- Adaptive Enterprise
Welcome to our blog. This is an archived post, most of our knowledge and advice remain valid but some material or links may be outdated. Click here to see our most recent posts.
When work on the business function model / capability map is well underway, Brenda is confident that she can promise management a first product to be delivered in a few weeks’ time. She has organized weekly meetings with the team for updates and reviews and things seem to move along at a slow, albeit steady pace.
This frees up her hands for the next topic to be addressed: where are we going?
Brenda realizes that, in order to assist management in decision making about an overhaul of the IT-landscape she needs quite a bit of information… not just about the IT landscape. Both in the baseline and the target situation she needs to understand the relation between products/services, data/information, and systems.
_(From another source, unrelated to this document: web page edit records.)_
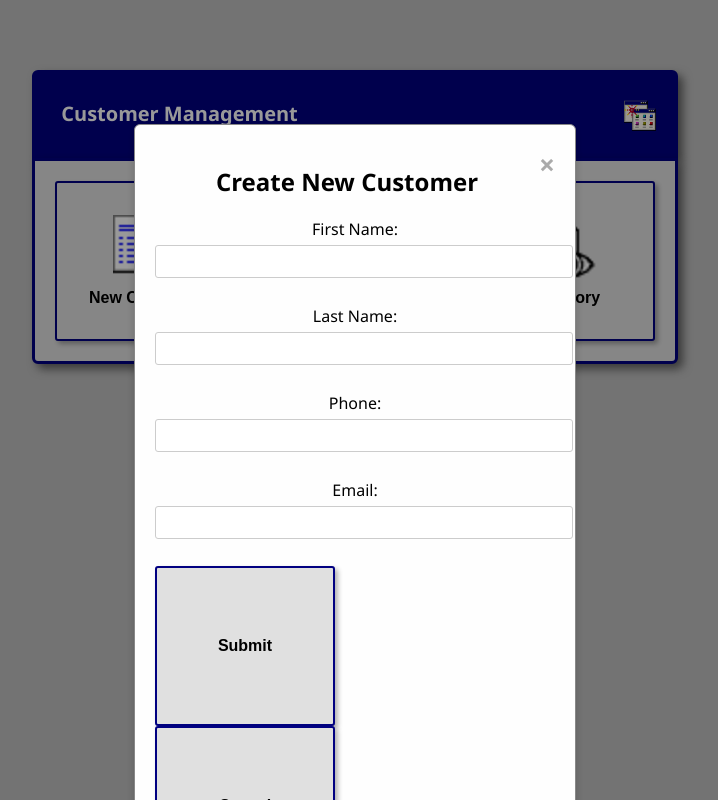
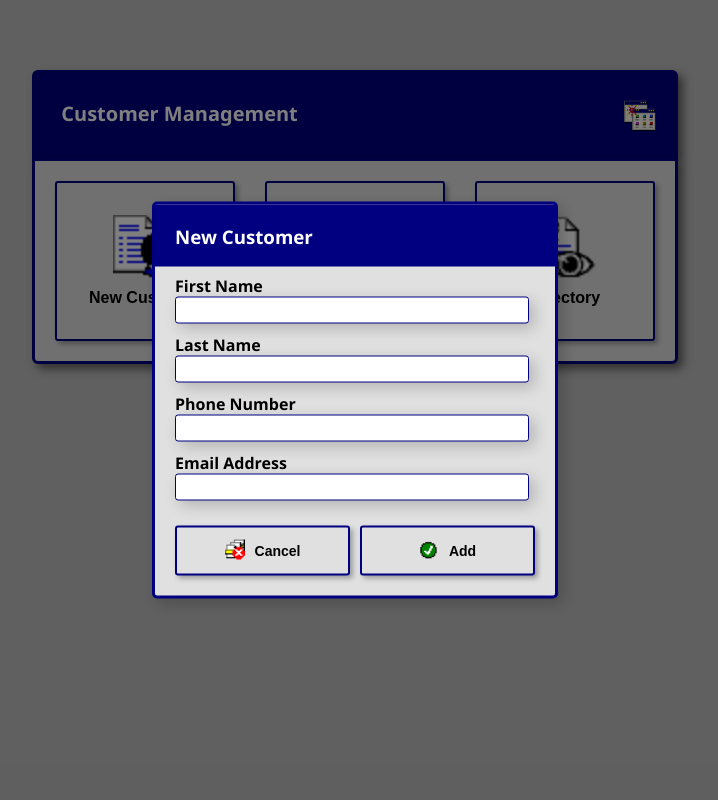
Before and after one commit to gl3bert/MechanicExpress, a plain HTML site: page client/customers_menu.html in a window 1280 px wide. Both pictures are taken after a click on the button "New Customer". Shown: the whole page, without its empty margins (285-1003 px from the left). Drawn offline with nearby package versions, Linux system fonts and the light colour scheme.

Commit message:
Making user input nicer.

```diff
--- a/client/customers_menu.html
+++ b/client/customers_menu.html
@@ -8,6 +8,9 @@
     <link rel="icon" type="image/x-icon" href="src/gear.png">
     <script src="https://code.jquery.com/jquery-3.6.0.min.js"></script>
 </head>
+
+<div class="popup-overlay"></div>
+
 <body>
 
 <div class="header">
@@ -34,51 +37,100 @@
     </div>
 </div>
 
-<!-- Modal (Popup) Form -->
-<div id="customer-form-modal" class="modal">
-    <div class="modal-content">
-        <span class="close" onclick="closeCustomerForm()">&times;</span>
-        <h2>Create New Customer</h2>
-        <form id="customer-form">
-            <label for="first">First Name:</label>
-            <input type="text" id="first" name="first" required><br><br>
 
-            <label for="last">Last Name:</label>
-            <input type="text" id="last" name="last" required><br><br>
+<div class="popup">
+    <div class="popup-header">
+        <h3>New Customer</h3>
+    </div>
 
-            <label for="phone">Phone:</label>
-            <input type="text" id="phone" name="phone" required><br><br>
+    <div class="popup-container">
+        <div class="popup-data-field">
+            <label for="first">First Name</label>
+            <input type="text" id="first" name="first" required>
+        </div>
+        <div class="popup-data-field">
+            <label for="last">Last Name</label>
+            <input type="text" id="last" name="last" required>
+        </div>
+        <div class="popup-data-field">
+            <label for="phone">Phone Number</label>
+            <input type="text" id="phone" name="phone" required>
+        </div>
+        <div class="popup-data-field">
+            <label for="email">Email Address</label>
+            <input type="text" id="email" name="email" required>
+        </div>
 
-            <label for="email">Email:</label>
-            <input type="email" id="email" name="email" required><br><br>
+        <div class="popup-buttons">
+            <button type="button" class="popup-button cancel" onclick="closeCustomerForm()">
+                <img src="src/cancel.png" alt="Cancel Icon">
+                <span>Cancel</span>
+            </button>
+            <button type="button" class="popup-button add" onclick="submitCustomerForm()">
+                <img src="src/save_check.png" alt="Save Icon">
+                <span>Add</span>
+            </button>
+        </div>
 
-            <button type="button" onclick="submitCustomerForm()">Submit</button>
-            <button type="button" onclick="closeCustomerForm()">Cancel</button>
-        </form>
     </div>
 </div>
 
+
 <script>
-    // Show the customer form modal (popup)
+    // Show popup and overlay
     function showCustomerForm() {
-        $('#customer-form-modal').show();
+        $('.popup-overlay').show();
+        $('.popup').show();
     }
 
-    // Close the customer form modal
+    // Hide popup and overlay
     function closeCustomerForm() {
-        $('#customer-form-modal').hide();
+        $('.popup-overlay').hide();
+        $('.popup').hide();
+        clearForm(); // Clear form when closing
+    }
+
+    // Clear form fields
+    function clearForm() {
+        $('#first').val('');
+        $('#last').val('');
+        $('#phone').val('');
+        $('#email').val('');
+    }
+
+    // Validate phone number (must be 10 digits)
+    function isValidPhone(phone) {
+        return /^\d{10}$/.test(phone);
+    }
+
+    // Validate email format
+    function isValidEmail(email) {
+        return /^[^\s@]+@[^\s@]+\.[^\s@]+$/.test(email);
     }
 
     // Submit the customer form using AJAX
     function submitCustomerForm() {
-        const customerData = {
-            first: $('#first').val(),
-            last: $('#last').val(),
-            phone: $('#phone').val(),
-            email: $('#email').val()
-        };
+        const first = $('#first').val().trim();
+        const last = $('#last').val().trim();
+        const phone = $('#phone').val().trim();
+        const email = $('#email').val().trim();
 
-        // Send the data to the /api/customer route
+        // Error checks
+        if (first === '' || last === '' || phone === '' || email === '') {
+            alert('All fields are required.');
+            return;
+        }
+        if (!isValidPhone(phone)) {
+            alert('Phone number must be exactly 10 digits.');
+            return;
+        }
+        if (!isValidEmail(email)) {
+            alert('Enter a valid email address.');
+            return;
+        }
+
+        const customerData = { first, last, phone, email };
+
         $.ajax({
             url: 'http://localhost:8080/api/customer',
             type: 'POST',
@@ -86,68 +138,116 @@
             data: JSON.stringify(customerData),
             success: function(response) {
                 alert('Customer created successfully!');
-                $('#customer-form')[0].reset(); // Reset the form
-                $('#customer-form-modal').hide(); // Hide the form after submission
+                clearForm();
+                closeCustomerForm();
             },
             error: function(error) {
                 alert('Error creating customer: ' + error.responseText);
             }
         });
     }
+
+    $(document).ready(function () {
+        $('.popup-button.cancel').click(function () {
+            closeCustomerForm();
+        });
+    });
 </script>
 
-<!-- Popup Modal Styles -->
+
 <style>
-    /* Modal (Popup) Styles */
-    .modal {
-        display: none; /* Hidden by default */
+    .popup {
+        display: none;
+        width: 400px;
+        border: 3px solid #010081;
+        background-color: #e0e0e0;
         position: fixed;
-        z-index: 1; /* Sit on top */
-        left: 0;
-        top: 0;
-        width: 100%; /* Full width */
-        height: 100%; /* Full height */
-        overflow: auto; /* Enable scroll if needed */
-        background-color: rgb(0, 0, 0); /* Fallback color */
-        background-color: rgba(0, 0, 0, 0.4); /* Black w/ opacity */
-        padding-top: 60px;
+        top: 50%;
+        left: 50%;
+        transform: translate(-50%, -50%);
+        box-shadow: 5px 5px 15px rgba(0, 0, 0, 0.2);
+        padding-top: 50px; /* Space for the header */
+        border-radius: 5px;
+        z-index: 1001;
     }
 
-    /* Modal Content */
-    .modal-content {
-        background-color: #fefefe;
-        margin: 5% auto;
-        padding: 20px;
-        border: 1px solid #888;
-        width: 400px;
-        border-radius: 6px;
-        box-shadow: 0px 4px 8px rgba(0, 0, 0, 0.2);
+    .popup-header {
+        background: #010081;
+        color: white;
+        padding-left: 20px;
+        position: absolute;
+        width: 380px;
+        top: 0;
+        left: 0;
+        text-align: left;
     }
 
-    /* The Close Button */
-    .close {
-        color: #aaa;
-        float: right;
-        font-size: 28px;
+    .popup-container {
+        padding: 20px;
+        display: flex;
+        flex-direction: column;
+        gap: 10px;
+        text-align: left;
+    }
+
+    .popup-data-field {
+        display: flex;
+        flex-direction: column;
+    }
+
+    .popup-data-field label {
         font-weight: bold;
     }
 
-    .close:hover,
-    .close:focus {
-        color: black;
-        text-decoration: none;
-        cursor: pointer;
+    .popup-data-field input {
+        width: 95%;
+        padding: 5px;
+        border: 1px solid #010081;
+        border-radius: 3px;
+        box-shadow: 5px 5px 15px rgba(0, 0, 0, 0.2);
     }
 
-    /* Form Inputs and Buttons */
-    input[type="text"], input[type="email"] {
+    .popup-buttons {
+        display: flex;
+        justify-content: flex-end;
+        gap: 10px;
+        margin-top: 15px;
+    }
+
+    .popup-button {
+        height: 50px;
+        padding: 8px 15px;
+        border-radius: 3px;
+        cursor: pointer;
+        font-size: 14px;
+        gap: 5px;
+        display: flex;
+        flex-direction: row;
+        align-items: center;
+        color: #e0e0e0;
+        border: 2px solid #010081;
+        color: black;
+    }
+
+    .popup-button img {
+        width: 20px;
+        height: 20px;
+        padding-top: 8px;
+        padding-left: 0px;
+        padding-right: 5px;
+    }
+
+    .popup-overlay {
+        display: none;
+        position: fixed;
+        top: 0;
+        left: 0;
         width: 100%;
-        padding: 8px;
-        margin: 5px 0;
-        border-radius: 3px;
-        border: 1px solid #ccc;
+        height: 100%;
+        background-color: rgba(0, 0, 0, 0.5);
+        z-index: 1000;
     }
+
 </style>
-
 </body>
 </html>
```
Also changed, not shown: client/src/cancel.png (added), client/src/save_check.png (added).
To start the discussion, Brenda wants to plan a series of short, focused workshops to gain a deeper understanding in questions such as:
These are big questions, and Brenda knows that (a) management time is scarce, and that (b) it will take some time to get all of these answered. That’s “ok” though. Getting the information is only one reason for asking: keeping management on their toes and making sure they play an active role in the development of the target architecture are equally important.
After some discussion with her sponsor, Brenda gets the thumbs-up for a full-day kick-off session with management and their strategic advisors. She asks the management assistant of her sponsor to plan the session in 2 weeks, and makes sure her sponsor discusses the session in the next management meeting. As she had anticipated, there was some grumbling with respect to two things. First of all, the amount of time she claims did not sit too well with some, and secondly, some people suggested that it is “nonsense” to talk about these things.
In order to be well prepared for the session with management, Brenda decides to formalize the thoughts and ideas that exist in her group on the lay of the land in the “stakeholder department”. She uses best practices from her own experience, but also the techniques as described in TOGAF on stakeholder management. For documenting and analyzing the stakeholder landscape the Motivation extension in ArchiMate is perfectly suitable. Following TOGAF, for each stakeholder she makes an initial assessment of their power, interest and attitude towards the initiative to transform BriteLite’s business in the proposed direction. BriteLite’s EA tool BiZZdesign Enterprise Studio allows her to capture this detail and based on that generate a stakeholder analysis view. One of her draft versions is shown below.
To soothe the emotions a little, Brenda starts the sessions with some case studies about why these elements are key, illustrating each point with clear examples. She then proceeds with the stakeholder map …which takes up most of the day! What was thought to be a “quick and easy exercise” turns out to be pretty tricky. Doing this thoroughly gives her some credit and at the end of the day she has at least achieved an action list:
This is a pretty good result. Brenda and her team are well under way with the capability map, which frees up time to start on the analysis of products and services.
As before, Brenda stars with a brief introduction in the way of modeling, based on the ArchiMate specification:
Much to her surprise, some team members had already studied the ArchiMate specification + discussions on LinkedIn groups, so the team “gets it” rather quickly. They agree to take a three-step approach: first come up with a list of all the services and definitions, then do the bundling in products, and finally come up with a categorization.
By now the team has claimed a meeting room for the duration of the project to use as a “war room”. All intermediate results that are stable enough are printed on posters and mounted on the wall for easy reference. The room is also well stocked with whiteboards, flipcharts, sticky notes, markers etcetera.
An initial brainstorm results in a preliminary list of services. Each team members takes a full copy of this list for validation with various roles and departments: marketing, product development, and sales are among the key players in this realm. After consolidation, the list of services is grouped into products by creating a matrix in the BiZZdesign Enterprise Studio:
The team is aware that this captures the essence of the products/services architecture, but that some additional services may have been missed. The consensus is that these will be caught only when a ‘layered view’ is created where services are linked to processes. This will reveal additional customer interactions and services that should be added to the model. After some further debate, the team agrees that this is “good enough for now”. However, Brenda reminds them that an additional product should be made: grouping the products into categories.
The team is ‘unsure’ about this area. A preliminary brainstorm on the whiteboard does not help much. They call in the cavalry by bringing in one of the ‘old timers’ from marketing which seems to do the trick. After a quick discussion about the goals of the exercise the team gets to work and comes up with the following categorization:
To wrap-up, Brenda make sure the team creates the following ArchiMate view:
 J. Ross, P. Weill and D. Robertson, Enterprise Architecture as Strategy -- Creating a foundation for business execution, Harvard Business School Press, 2006.